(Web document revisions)
____________

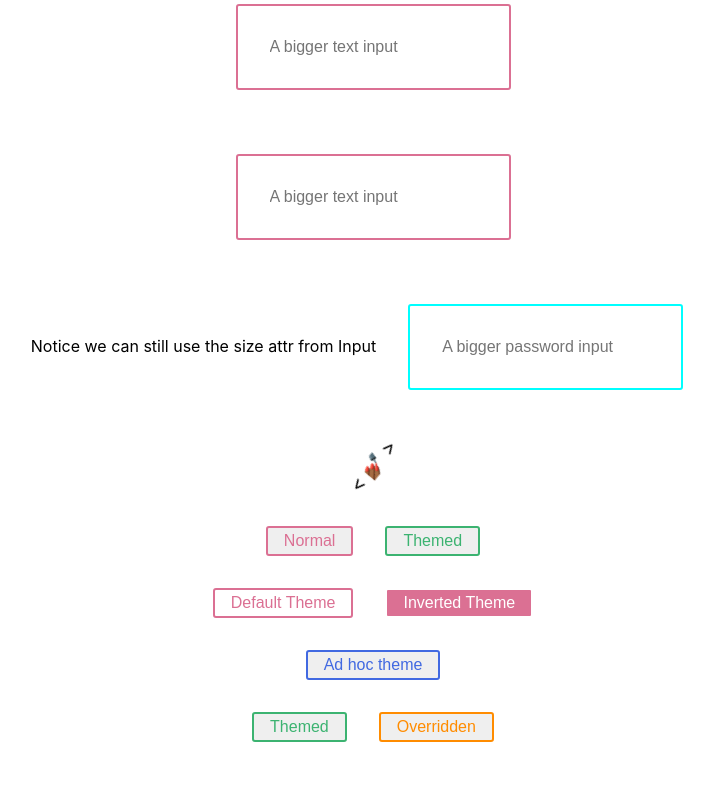
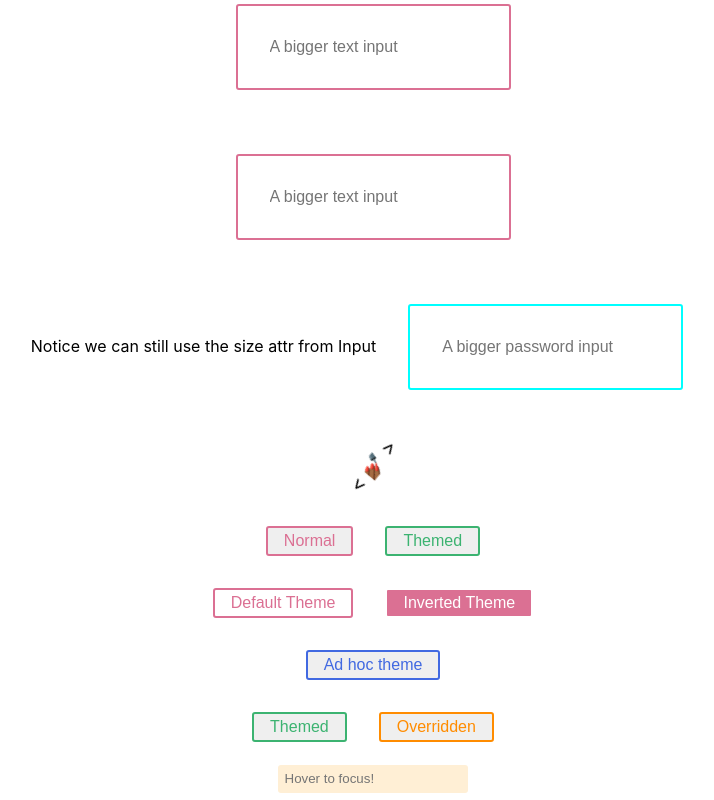
Before and after one commit to Annie-Huang/my-styled-components-tutorial, a React (Create React App) app: page / in a window 1280 px wide. Shown: the part 1026-1826 px from the top of the page, without its empty margins (267-981 px from the left). Before the commit the page ends 1784 px from the top, so only its background shows below. Built offline with nearby package versions, Linux system fonts and the light colour scheme.

Commit message:
Ref in styled-component

```diff
--- a/src/App.js
+++ b/src/App.js
@@ -1,4 +1,5 @@
 import './App.css';
+import React from 'react';
 import styled, { ThemeProvider } from 'styled-components';
 import {
   Button,
@@ -19,7 +20,7 @@ import {
 } from './components/Button';
 import { Title } from './components/Typography';
 import { Link, StyledLink } from './components/Link';
-import { Input, Input2, PasswordInput2 } from './components/Input';
+import { Input, Input2, Input3, PasswordInput2 } from './components/Input';
 import { GlobalStyle, Thing, Thing2, Thing3 } from './components/Thing';
 import { Rotate } from './components/Rotate';
 
@@ -34,6 +35,8 @@ const Wrapper = styled.section`
 `;
 
 function App() {
+  const input3Ref = React.useRef(null);
+
   return (
     <div className='App'>
       <Container>
@@ -146,6 +149,15 @@ function App() {
           </div>
         </ThemeProvider>
       </Container>
+      <Container>
+        <Input3
+          ref={input3Ref}
+          placeholder='Hover to focus!'
+          onMouseEnter={() => {
+            input3Ref.current.focus();
+          }}
+        />
+      </Container>
     </div>
   );
 }
--- a/src/components/Input.js
+++ b/src/components/Input.js
@@ -35,3 +35,12 @@ export const PasswordInput2 = styled(Input2).attrs({
   // similarly, border will override Input's border
   border: 2px solid aqua;
 `;
+
+export const Input3 = styled.input`
+  padding: 0.5em;
+  margin: 0.5em;
+  color: palevioletred;
+  background: papayawhip;
+  border: none;
+  border-radius: 3px;
+`;
```
Also changed, not shown: Note.txt.
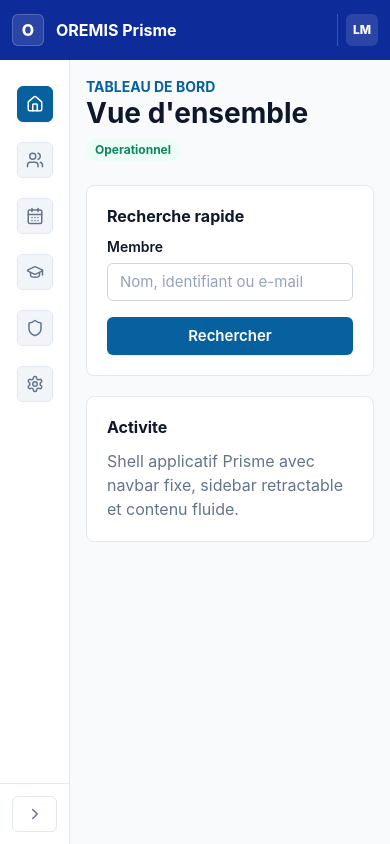
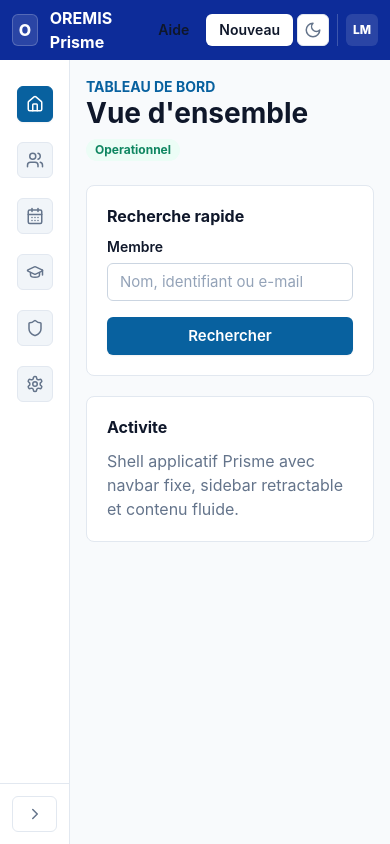
Before and after one commit to AssociationOREMIS/prisme, a Vue app: page / in a window 390 px wide. Built offline with nearby package versions, Linux system fonts and the light colour scheme.

Commit message:
fix: change mobile sidebar comportment

```diff
--- a/src/components/layouts/Navbar/PrNavbar.vue
+++ b/src/components/layouts/Navbar/PrNavbar.vue
@@ -12,6 +12,8 @@ export interface PrNavbarProps {
   /** Swaps in a reduced logo below the mobile breakpoint (780px), e.g. an icon-only mark. Ignored if the `#brand` slot is used. */
   mobileLogoSrc?: string
   diagonalDivider?: boolean
+  /** Hides the default/`#actions` slot content below the mobile breakpoint (780px). Off by default. */
+  hideActionsOnMobile?: boolean
 }
 
 const props = withDefaults(defineProps<PrNavbarProps>(), {
@@ -22,6 +24,7 @@ const props = withDefaults(defineProps<PrNavbarProps>(), {
   iconSrc: undefined,
   mobileLogoSrc: undefined,
   diagonalDivider: false,
+  hideActionsOnMobile: false,
 })
 
 const navbarTitle = computed(() => props.title ?? props.brandLabel)
@@ -61,16 +64,20 @@ const hasMobileLogo = computed(() => !!props.mobileLogoSrc)
           ]"
           aria-hidden="true"
         />
-        <h1 class="pr-navbar__title m-0 whitespace-nowrap text-[length:var(--pr-font-size-lg)] font-semibold leading-[var(--pr-line-height-tight)] text-white">{{ navbarTitle }}</h1>
+        <h1 class="pr-navbar__title m-0 min-w-0 overflow-hidden text-ellipsis whitespace-nowrap text-[length:var(--pr-font-size-lg)] font-semibold leading-[var(--pr-line-height-tight)] text-white">{{ navbarTitle }}</h1>
       </slot>
     </div>
 
-    <div v-if="$slots.default || $slots.actions" class="pr-navbar__actions ml-auto inline-flex items-center gap-[var(--pr-space-1)] max-[780px]:hidden">
+    <div
+      v-if="$slots.default || $slots.actions"
+      class="pr-navbar__actions ml-auto inline-flex shrink-0 items-center gap-[var(--pr-space-1)]"
+      :class="{ 'max-[780px]:hidden': hideActionsOnMobile }"
+    >
       <slot />
       <slot name="actions" />
     </div>
 
-    <div v-if="$slots.user" class="pr-navbar__user ml-[var(--pr-space-3)] inline-flex items-center gap-[var(--pr-space-1)] border-l border-[var(--pr-color-navbar-border)] pl-[var(--pr-space-3)] max-[780px]:ml-[var(--pr-space-2)] max-[780px]:pl-[var(--pr-space-2)]">
+    <div v-if="$slots.user" class="pr-navbar__user ml-[var(--pr-space-3)] inline-flex shrink-0 items-center gap-[var(--pr-space-1)] border-l border-[var(--pr-color-navbar-border)] pl-[var(--pr-space-3)] max-[780px]:ml-[var(--pr-space-2)] max-[780px]:pl-[var(--pr-space-2)]">
       <slot name="user" />
     </div>
   </nav>
```
Also changed, not shown: 1 other file (tests, documents, lock files or other folders).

____________

Restate the data above exactly, stripping out each image.

Before and after one commit to Annie-Huang/my-styled-components-tutorial, a React (Create React App) app: page / in a window 1280 px wide. Shown: the part 1026-1826 px from the top of the page, without its empty margins (267-981 px from the left). Before the commit the page ends 1784 px from the top, so only its background shows below. Built offline with nearby package versions, Linux system fonts and the light colour scheme.

Commit message:
Ref in styled-component

```diff
--- a/src/App.js
+++ b/src/App.js
@@ -1,4 +1,5 @@
 import './App.css';
+import React from 'react';
 import styled, { ThemeProvider } from 'styled-components';
 import {
   Button,
@@ -19,7 +20,7 @@ import {
 } from './components/Button';
 import { Title } from './components/Typography';
 import { Link, StyledLink } from './components/Link';
-import { Input, Input2, PasswordInput2 } from './components/Input';
+import { Input, Input2, Input3, PasswordInput2 } from './components/Input';
 import { GlobalStyle, Thing, Thing2, Thing3 } from './components/Thing';
 import { Rotate } from './components/Rotate';
 
@@ -34,6 +35,8 @@ const Wrapper = styled.section`
 `;
 
 function App() {
+  const input3Ref = React.useRef(null);
+
   return (
     <div className='App'>
       <Container>
@@ -146,6 +149,15 @@ function App() {
           </div>
         </ThemeProvider>
       </Container>
+      <Container>
+        <Input3
+          ref={input3Ref}
+          placeholder='Hover to focus!'
+          onMouseEnter={() => {
+            input3Ref.current.focus();
+          }}
+        />
+      </Container>
     </div>
   );
 }
--- a/src/components/Input.js
+++ b/src/components/Input.js
@@ -35,3 +35,12 @@ export const PasswordInput2 = styled(Input2).attrs({
   // similarly, border will override Input's border
   border: 2px solid aqua;
 `;
+
+export const Input3 = styled.input`
+  padding: 0.5em;
+  margin: 0.5em;
+  color: palevioletred;
+  background: papayawhip;
+  border: none;
+  border-radius: 3px;
+`;
```
Also changed, not shown: Note.txt.
Before and after one commit to AssociationOREMIS/prisme, a Vue app: page / in a window 390 px wide. Built offline with nearby package versions, Linux system fonts and the light colour scheme.

Commit message:
fix: change mobile sidebar comportment

```diff
--- a/src/components/layouts/Navbar/PrNavbar.vue
+++ b/src/components/layouts/Navbar/PrNavbar.vue
@@ -12,6 +12,8 @@ export interface PrNavbarProps {
   /** Swaps in a reduced logo below the mobile breakpoint (780px), e.g. an icon-only mark. Ignored if the `#brand` slot is used. */
   mobileLogoSrc?: string
   diagonalDivider?: boolean
+  /** Hides the default/`#actions` slot content below the mobile breakpoint (780px). Off by default. */
+  hideActionsOnMobile?: boolean
 }
 
 const props = withDefaults(defineProps<PrNavbarProps>(), {
@@ -22,6 +24,7 @@ const props = withDefaults(defineProps<PrNavbarProps>(), {
   iconSrc: undefined,
   mobileLogoSrc: undefined,
   diagonalDivider: false,
+  hideActionsOnMobile: false,
 })
 
 const navbarTitle = computed(() => props.title ?? props.brandLabel)
@@ -61,16 +64,20 @@ const hasMobileLogo = computed(() => !!props.mobileLogoSrc)
           ]"
           aria-hidden="true"
         />
-        <h1 class="pr-navbar__title m-0 whitespace-nowrap text-[length:var(--pr-font-size-lg)] font-semibold leading-[var(--pr-line-height-tight)] text-white">{{ navbarTitle }}</h1>
+        <h1 class="pr-navbar__title m-0 min-w-0 overflow-hidden text-ellipsis whitespace-nowrap text-[length:var(--pr-font-size-lg)] font-semibold leading-[var(--pr-line-height-tight)] text-white">{{ navbarTitle }}</h1>
       </slot>
     </div>
 
-    <div v-if="$slots.default || $slots.actions" class="pr-navbar__actions ml-auto inline-flex items-center gap-[var(--pr-space-1)] max-[780px]:hidden">
+    <div
+      v-if="$slots.default || $slots.actions"
+      class="pr-navbar__actions ml-auto inline-flex shrink-0 items-center gap-[var(--pr-space-1)]"
+      :class="{ 'max-[780px]:hidden': hideActionsOnMobile }"
+    >
       <slot />
       <slot name="actions" />
     </div>
 
-    <div v-if="$slots.user" class="pr-navbar__user ml-[var(--pr-space-3)] inline-flex items-center gap-[var(--pr-space-1)] border-l border-[var(--pr-color-navbar-border)] pl-[var(--pr-space-3)] max-[780px]:ml-[var(--pr-space-2)] max-[780px]:pl-[var(--pr-space-2)]">
+    <div v-if="$slots.user" class="pr-navbar__user ml-[var(--pr-space-3)] inline-flex shrink-0 items-center gap-[var(--pr-space-1)] border-l border-[var(--pr-color-navbar-border)] pl-[var(--pr-space-3)] max-[780px]:ml-[var(--pr-space-2)] max-[780px]:pl-[var(--pr-space-2)]">
       <slot name="user" />
     </div>
   </nav>
```
Also changed, not shown: 1 other file (tests, documents, lock files or other folders).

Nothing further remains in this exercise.